Not that there is a lot to report this week. It’s been an odd one with the kids going back to school. Home schooling was hard this time round so I should have been thrilled that my daughter went back. Instead, I found myself missing her and the noise. The house was so quiet!
Blog wise, I posted two reviews. The first was a new release and the first in a new series by Carole Wyer. An Eye for an Eye was a highly enjoyable police procedural with an interesting and engaging female detective that I’m looking forward to getting to know more.
A killer running rings around the police. A detective spiralling out of control.
DI Kate Young is on leave. She’s the force’s best detective, but her bosses know she’s under pressure, on medication and overcoming trauma. So after her bad judgement call leads to a narrowly averted public disaster, they’re sure all she needs is a rest.
But when Staffordshire Police summon her back to work on a murder case, it’s a harder, more suspicious Kate Young who returns. With a new ruthlessness, she sets about tracking down a clinical, calculating serial killer who is torturing victims and leaving clues to taunt the police. Spurred on by her reporter husband, Young begins to suspect that the murderer might be closer than she ever imagined.

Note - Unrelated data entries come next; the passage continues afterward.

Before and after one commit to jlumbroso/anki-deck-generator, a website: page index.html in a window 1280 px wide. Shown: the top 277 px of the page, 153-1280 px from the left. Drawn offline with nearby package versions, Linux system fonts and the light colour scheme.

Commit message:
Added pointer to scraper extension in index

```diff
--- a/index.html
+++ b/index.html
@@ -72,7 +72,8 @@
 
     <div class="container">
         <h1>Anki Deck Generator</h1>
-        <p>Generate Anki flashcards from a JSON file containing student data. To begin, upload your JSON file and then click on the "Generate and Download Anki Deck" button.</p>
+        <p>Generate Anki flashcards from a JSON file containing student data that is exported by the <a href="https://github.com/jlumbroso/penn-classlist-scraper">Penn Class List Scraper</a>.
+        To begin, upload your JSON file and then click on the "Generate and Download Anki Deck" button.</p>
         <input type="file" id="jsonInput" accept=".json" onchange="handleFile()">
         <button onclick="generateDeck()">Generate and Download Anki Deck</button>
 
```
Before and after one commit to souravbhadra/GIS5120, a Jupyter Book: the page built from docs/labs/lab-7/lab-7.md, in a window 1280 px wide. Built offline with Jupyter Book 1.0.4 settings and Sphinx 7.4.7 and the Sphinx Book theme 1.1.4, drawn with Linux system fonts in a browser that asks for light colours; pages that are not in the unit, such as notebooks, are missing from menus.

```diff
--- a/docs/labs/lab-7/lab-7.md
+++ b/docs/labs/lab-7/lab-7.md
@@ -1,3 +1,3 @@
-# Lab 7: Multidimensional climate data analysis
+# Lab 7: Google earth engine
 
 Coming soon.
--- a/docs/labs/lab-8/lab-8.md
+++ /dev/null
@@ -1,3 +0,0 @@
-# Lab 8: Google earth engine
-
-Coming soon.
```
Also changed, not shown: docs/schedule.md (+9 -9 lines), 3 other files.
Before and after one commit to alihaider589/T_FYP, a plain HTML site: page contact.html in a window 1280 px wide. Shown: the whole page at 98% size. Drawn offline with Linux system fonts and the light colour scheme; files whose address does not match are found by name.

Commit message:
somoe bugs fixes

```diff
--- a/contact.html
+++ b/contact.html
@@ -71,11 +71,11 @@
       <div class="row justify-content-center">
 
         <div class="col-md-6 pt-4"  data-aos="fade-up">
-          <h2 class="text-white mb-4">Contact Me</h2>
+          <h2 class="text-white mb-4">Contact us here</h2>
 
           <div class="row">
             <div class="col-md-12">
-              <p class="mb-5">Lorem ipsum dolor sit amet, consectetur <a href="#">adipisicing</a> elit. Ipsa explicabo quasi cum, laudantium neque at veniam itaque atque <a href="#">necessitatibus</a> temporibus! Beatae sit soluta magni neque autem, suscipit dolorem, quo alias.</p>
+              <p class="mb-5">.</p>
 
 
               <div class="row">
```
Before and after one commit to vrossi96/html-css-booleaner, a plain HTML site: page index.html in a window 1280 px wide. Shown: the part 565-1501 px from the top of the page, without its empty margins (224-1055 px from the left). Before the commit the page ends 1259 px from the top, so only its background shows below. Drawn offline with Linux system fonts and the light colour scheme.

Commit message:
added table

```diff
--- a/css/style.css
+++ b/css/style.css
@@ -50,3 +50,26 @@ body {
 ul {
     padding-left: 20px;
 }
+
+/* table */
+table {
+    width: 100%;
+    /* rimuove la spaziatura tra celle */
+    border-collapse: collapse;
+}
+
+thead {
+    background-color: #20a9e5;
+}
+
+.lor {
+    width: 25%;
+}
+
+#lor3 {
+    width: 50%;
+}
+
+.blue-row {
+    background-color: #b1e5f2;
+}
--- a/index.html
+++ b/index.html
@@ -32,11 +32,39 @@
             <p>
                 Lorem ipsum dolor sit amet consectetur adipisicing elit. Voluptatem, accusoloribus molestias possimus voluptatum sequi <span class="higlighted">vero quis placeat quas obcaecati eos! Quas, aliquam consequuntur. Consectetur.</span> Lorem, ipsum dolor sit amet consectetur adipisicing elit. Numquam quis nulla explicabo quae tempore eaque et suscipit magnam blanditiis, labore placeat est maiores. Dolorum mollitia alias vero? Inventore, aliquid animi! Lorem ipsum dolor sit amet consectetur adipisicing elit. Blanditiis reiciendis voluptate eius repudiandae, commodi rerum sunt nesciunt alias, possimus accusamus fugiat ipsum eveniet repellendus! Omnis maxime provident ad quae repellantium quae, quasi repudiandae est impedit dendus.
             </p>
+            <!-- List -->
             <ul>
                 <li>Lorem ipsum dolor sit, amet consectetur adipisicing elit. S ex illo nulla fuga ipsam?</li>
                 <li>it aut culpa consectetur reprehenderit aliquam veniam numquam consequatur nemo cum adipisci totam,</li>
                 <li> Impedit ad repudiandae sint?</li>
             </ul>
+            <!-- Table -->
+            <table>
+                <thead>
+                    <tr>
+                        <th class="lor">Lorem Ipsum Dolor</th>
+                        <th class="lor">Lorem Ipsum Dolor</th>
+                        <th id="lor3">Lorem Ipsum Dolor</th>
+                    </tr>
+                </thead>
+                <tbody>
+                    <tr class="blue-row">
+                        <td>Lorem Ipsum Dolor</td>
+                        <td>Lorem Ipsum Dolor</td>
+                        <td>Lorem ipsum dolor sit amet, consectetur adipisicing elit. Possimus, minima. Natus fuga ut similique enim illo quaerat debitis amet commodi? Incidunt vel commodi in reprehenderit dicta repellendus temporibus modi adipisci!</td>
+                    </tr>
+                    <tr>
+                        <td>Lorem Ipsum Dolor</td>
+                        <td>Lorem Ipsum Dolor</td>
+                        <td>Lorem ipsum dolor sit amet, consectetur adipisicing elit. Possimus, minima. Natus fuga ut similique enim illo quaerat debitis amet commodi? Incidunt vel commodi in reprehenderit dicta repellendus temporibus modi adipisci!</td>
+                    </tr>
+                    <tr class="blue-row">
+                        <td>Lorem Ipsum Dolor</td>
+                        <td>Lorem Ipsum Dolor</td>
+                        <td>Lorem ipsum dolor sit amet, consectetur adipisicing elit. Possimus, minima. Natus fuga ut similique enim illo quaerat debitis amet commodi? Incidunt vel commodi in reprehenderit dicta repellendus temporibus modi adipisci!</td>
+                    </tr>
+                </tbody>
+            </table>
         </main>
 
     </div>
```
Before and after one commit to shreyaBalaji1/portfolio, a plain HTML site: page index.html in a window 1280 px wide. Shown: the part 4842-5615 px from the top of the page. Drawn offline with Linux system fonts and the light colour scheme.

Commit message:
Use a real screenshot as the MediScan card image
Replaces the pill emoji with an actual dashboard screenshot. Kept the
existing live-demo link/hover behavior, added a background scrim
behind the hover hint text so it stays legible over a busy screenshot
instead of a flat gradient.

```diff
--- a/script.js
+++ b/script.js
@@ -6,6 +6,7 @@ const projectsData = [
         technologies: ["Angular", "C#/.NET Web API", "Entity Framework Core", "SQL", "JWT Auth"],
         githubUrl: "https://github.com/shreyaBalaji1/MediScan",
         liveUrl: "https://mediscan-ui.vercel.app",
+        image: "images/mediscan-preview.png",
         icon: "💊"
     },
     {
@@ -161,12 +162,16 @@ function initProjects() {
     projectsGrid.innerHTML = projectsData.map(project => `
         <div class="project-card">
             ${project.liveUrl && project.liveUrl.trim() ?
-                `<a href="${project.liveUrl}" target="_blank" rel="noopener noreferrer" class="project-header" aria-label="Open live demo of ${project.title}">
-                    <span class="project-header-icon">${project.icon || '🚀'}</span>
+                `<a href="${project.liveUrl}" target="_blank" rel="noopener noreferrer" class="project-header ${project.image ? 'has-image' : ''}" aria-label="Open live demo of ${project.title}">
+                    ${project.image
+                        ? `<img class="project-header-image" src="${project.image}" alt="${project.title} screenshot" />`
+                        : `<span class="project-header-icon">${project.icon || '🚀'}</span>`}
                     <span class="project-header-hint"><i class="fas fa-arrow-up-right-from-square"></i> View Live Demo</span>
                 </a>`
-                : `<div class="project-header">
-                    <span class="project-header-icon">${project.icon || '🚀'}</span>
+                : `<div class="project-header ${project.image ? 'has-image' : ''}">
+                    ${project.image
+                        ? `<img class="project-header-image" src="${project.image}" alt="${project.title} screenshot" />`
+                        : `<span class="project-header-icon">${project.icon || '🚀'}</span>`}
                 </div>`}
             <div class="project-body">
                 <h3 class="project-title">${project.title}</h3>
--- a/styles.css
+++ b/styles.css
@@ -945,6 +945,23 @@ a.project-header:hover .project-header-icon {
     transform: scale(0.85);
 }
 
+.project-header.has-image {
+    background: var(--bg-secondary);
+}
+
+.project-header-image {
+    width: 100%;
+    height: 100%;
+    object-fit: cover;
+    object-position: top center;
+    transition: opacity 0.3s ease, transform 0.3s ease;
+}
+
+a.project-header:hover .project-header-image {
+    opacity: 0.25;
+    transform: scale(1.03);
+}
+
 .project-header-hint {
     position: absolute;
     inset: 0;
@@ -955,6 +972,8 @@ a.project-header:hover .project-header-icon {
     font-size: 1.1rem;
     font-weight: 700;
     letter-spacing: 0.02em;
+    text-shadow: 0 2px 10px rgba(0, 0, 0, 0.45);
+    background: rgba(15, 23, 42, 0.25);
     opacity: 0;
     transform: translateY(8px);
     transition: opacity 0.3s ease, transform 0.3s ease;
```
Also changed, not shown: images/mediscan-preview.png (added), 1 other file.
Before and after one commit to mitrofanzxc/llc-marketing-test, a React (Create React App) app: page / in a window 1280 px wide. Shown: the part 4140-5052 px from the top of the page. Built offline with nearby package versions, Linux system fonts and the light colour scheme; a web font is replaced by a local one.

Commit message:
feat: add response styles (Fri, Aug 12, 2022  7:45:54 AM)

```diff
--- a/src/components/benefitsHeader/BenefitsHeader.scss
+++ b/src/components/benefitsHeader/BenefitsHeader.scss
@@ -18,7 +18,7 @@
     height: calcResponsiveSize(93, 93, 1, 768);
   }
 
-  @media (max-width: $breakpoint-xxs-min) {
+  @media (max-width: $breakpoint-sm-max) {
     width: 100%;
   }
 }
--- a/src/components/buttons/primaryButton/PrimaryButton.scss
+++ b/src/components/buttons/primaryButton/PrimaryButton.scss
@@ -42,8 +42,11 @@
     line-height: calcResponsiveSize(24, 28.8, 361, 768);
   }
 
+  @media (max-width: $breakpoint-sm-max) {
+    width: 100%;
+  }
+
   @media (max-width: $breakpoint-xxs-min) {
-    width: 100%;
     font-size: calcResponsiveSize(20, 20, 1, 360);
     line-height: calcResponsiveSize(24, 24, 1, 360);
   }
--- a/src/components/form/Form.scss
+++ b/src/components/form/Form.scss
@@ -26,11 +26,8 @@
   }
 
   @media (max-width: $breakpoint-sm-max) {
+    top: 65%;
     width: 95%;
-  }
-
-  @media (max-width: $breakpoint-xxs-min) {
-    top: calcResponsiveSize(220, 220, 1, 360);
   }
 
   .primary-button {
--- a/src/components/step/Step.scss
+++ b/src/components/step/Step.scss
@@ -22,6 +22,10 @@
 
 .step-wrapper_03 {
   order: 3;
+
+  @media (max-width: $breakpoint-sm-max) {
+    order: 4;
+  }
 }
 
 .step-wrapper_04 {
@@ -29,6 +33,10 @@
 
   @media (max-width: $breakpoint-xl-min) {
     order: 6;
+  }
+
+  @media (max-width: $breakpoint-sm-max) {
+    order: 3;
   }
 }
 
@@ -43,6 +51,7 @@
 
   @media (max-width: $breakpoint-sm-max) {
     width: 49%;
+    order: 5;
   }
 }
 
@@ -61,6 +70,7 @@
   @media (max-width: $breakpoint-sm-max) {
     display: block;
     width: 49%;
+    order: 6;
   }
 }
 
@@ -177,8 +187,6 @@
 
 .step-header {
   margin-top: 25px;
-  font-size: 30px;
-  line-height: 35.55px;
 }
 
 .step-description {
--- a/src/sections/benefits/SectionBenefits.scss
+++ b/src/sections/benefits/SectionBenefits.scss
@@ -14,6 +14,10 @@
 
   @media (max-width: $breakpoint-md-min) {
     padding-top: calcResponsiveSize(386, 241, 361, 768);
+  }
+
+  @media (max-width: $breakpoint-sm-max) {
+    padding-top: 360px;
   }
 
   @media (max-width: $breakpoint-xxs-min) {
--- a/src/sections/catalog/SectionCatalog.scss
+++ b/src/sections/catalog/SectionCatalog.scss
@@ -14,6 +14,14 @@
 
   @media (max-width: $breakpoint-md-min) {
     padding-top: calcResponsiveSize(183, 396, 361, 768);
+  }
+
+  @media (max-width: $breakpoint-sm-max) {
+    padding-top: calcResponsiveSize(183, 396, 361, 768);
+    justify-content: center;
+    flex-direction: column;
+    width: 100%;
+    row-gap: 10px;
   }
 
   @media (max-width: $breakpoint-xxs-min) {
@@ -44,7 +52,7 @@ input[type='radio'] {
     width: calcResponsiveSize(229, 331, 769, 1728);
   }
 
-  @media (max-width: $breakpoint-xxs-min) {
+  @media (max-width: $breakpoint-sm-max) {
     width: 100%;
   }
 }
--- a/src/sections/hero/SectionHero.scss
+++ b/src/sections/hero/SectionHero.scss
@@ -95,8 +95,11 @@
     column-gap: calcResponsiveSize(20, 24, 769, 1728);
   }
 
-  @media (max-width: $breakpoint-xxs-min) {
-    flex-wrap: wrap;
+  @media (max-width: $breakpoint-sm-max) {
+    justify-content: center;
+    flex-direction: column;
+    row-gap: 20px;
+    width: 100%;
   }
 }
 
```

As she works to uncover the truth, Young unravels a network of secrets and lies, with even those closest to her having something to hide. But with her own competence—and her grip on reality—called into question, can she unmask the killer before they strike again?
They’re hunting a killer so silent, so invisible, that his unspeakable crimes are the only proof he exists.
A car submerged in a remote pond. The bodies of two girls strapped into their seats. The mystery of their mother, vanished without a trace, leads Gwen Proctor and Kezia Claremont into dangerous territory.
On the surface, Gwen’s life is good—two children approaching adulthood, a committed partner, and a harrowing past dead and gone. But that past is attracting the attention of someone invisible…and unstoppable. Trouble’s just beginning. So is the body count in this backwoods Tennessee town.
As threats mount and Gwen’s hunted by an enemy who pulls all the strings, Kezia has her back. But working to solve these vicious and unreasonable crimes will expose them both to a killer they can’t for the life of them see coming.
Perfect town. Perfect homes. Perfect families. It’s enough to drive some women mad…
In a tale inspired by real events, pregnant journalist Joan Harken is cautiously excited to follow her fiancé back to his Minnesota hometown. After spending a childhood on the move and chasing the screams and swirls of news-rich city life, she’s eager to settle down. Lilydale’s motto, “Come Home Forever,” couldn’t be more inviting.
And yet, something is off in the picture-perfect village.
The friendliness borders on intrusive. Joan can’t shake the feeling that every move she makes is being tracked. An archaic organization still seems to hold the town in thrall. So does the sinister secret of a little boy who vanished decades ago. And unless Joan is imagining things, a frighteningly familiar figure from her past is on watch in the shadows.
Her fiancé tells her she’s being paranoid. He might be right. Then again, she might have moved to the deadliest small town on earth.